Third, palimpsests or overwriting of words or expressions in a few places do not suggest anything more than correction of mistakes omitted in the writing of the words in the first instance. It cannot be a proof in support of the theory of revision of evolution of the text unless and earlier copy of the Qur’an containing different words and expressions in the same place is shown to exist. This has not been found in the San’a manuscripts nor shown by any other orientalist to have ever been existence.

Fourth, the conclusion that the surahs were not written down in their final form during the lifetime of the Prophet or that a Qur’an with a different ordering of the surahs was in circulation for a long time just because two or three sheets have been found where some surahs have been written in a different order, that is surahs from different places of the Qur’an in circulation have been put together, is hasty and untenable. It is important to note that is has been the habit of the Muslims since the very beginning to make collections of selected surahs in one compilation for purpose of study and memorisation, especially be students at madrasahs. And since mosques were invariably educational institutions, it is not at all strange that such collection of selected surahs should be found in a stock of Arabic manuscripts stored in a great mosque.

In any case, by the very admission of Puin, this is confined to two or three manuscript sheets only out of more than35,000 sheets. Before hazarding such a serious conclusion Puin and his sort should have got hold of copy of the Qur’an, or a considerable part of the existing Qur’an. Even the existence of a complete copy of the Qur’an with a different order of the surahs does not ipso facto prove that such a Qur’an prevailed among the Muslims unless it is proved that it was accepted and acted upon by them at ant given time; for it is well known that for academic and other purposes the Qur’an has been published from time to time with surahs arranged according to the order of their revelation.
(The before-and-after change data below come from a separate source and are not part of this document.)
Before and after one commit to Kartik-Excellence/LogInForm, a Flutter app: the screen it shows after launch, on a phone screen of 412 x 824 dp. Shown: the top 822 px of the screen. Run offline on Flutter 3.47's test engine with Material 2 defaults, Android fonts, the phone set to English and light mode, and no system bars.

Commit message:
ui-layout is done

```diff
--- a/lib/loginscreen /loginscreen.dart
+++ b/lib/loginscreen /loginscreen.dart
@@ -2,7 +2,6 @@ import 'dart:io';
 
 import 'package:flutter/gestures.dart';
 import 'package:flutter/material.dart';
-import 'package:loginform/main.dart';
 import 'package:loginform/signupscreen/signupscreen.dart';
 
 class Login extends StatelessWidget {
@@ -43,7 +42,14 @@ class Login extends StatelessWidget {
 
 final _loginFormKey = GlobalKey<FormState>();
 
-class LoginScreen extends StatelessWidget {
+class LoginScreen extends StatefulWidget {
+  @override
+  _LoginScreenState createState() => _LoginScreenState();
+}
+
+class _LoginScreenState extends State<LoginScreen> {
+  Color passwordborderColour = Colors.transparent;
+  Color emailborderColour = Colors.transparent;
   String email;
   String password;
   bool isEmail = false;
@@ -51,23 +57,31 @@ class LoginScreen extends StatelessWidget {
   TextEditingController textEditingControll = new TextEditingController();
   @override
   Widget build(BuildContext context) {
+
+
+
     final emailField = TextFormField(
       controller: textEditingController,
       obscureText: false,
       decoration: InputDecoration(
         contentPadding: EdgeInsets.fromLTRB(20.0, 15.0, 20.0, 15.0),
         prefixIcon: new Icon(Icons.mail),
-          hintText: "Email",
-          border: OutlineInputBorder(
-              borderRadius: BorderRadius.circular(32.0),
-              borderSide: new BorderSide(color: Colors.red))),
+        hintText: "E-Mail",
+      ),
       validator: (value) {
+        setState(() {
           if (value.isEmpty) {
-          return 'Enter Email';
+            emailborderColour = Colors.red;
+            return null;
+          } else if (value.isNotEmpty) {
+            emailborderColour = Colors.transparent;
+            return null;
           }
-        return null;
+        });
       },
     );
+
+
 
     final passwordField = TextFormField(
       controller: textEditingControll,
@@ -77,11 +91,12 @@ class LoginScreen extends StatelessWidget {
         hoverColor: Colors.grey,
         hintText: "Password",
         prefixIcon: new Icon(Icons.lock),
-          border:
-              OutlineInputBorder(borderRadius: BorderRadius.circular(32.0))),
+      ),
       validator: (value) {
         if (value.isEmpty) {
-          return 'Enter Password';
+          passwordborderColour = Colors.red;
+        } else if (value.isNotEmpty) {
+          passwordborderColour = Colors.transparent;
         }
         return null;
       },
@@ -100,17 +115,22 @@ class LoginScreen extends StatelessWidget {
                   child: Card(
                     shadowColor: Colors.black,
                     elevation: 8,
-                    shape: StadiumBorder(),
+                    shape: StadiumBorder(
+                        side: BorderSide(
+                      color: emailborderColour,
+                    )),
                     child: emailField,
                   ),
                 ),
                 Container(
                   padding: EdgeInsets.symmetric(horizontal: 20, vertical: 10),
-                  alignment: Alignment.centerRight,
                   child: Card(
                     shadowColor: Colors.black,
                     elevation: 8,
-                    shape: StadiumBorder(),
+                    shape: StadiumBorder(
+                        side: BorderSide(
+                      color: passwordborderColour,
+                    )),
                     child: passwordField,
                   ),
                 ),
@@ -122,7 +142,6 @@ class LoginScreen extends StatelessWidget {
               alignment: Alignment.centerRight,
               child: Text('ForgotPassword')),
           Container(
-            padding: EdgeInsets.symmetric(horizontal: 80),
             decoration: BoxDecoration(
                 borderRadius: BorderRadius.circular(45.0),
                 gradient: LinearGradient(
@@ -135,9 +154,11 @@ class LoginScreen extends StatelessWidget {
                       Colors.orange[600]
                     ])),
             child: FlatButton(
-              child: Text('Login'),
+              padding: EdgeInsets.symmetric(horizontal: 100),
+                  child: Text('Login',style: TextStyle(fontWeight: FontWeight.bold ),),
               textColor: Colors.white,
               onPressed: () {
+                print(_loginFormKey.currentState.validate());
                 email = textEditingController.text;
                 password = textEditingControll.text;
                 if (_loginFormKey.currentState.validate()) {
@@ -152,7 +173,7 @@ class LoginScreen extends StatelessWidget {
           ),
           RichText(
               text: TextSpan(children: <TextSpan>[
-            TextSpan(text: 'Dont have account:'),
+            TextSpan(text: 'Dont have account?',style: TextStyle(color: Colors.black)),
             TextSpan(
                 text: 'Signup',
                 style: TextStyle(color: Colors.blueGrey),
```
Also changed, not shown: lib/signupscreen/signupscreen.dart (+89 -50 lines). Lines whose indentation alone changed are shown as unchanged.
Thus for instance, A. Rodwell published a English translation of the Qur’an in 1861 rearranging the surahs according to their order of publication under caption: The Coran : Translated from the Arabic, the surahs arranged in chronological order. And early in the twentieth century a Muslim of Bengal, Mirza Abul Fazl, issued a new translation arranging the surahs according to the order of their revelation. Similarly Richard Bell made another translation in the early thirties with what he called a “critical rearrangement of the surahs.” It has also been pointed out that the orientalists aim at preparing and publishing what they call a revised and corrected edition of the Qur’an. And of late, as Toby Lester has mentioned in his article, J. A. Bellamy has made this suggestion on the assumption that he has found a number of “mistakes” in the Qur’an.

The existence of a Qur’an with a different arrangement of the surahs or with what is called “corrections” and “revisions” cannot be cited as proof that such a Qur’an has ever been in use among the Muslims. – “The Qur’an & The Orientalists” by Mohar Ali

Here are further links on the Qur’aanic Manuscripts:

A Dissertation on the Preservation and Reliability of the Qur’aan by Brother Ibn Anwar.

An amazing collection of scholarly articles by numerous Islamic and Christian scholars on the preservation of the Qur’aan.

History of the Qur’aanic Text from Revelation to Compilation: Shaykh Mustafa Muhammad al Azami.

wa Allaahu Alam.
[and God knows best.]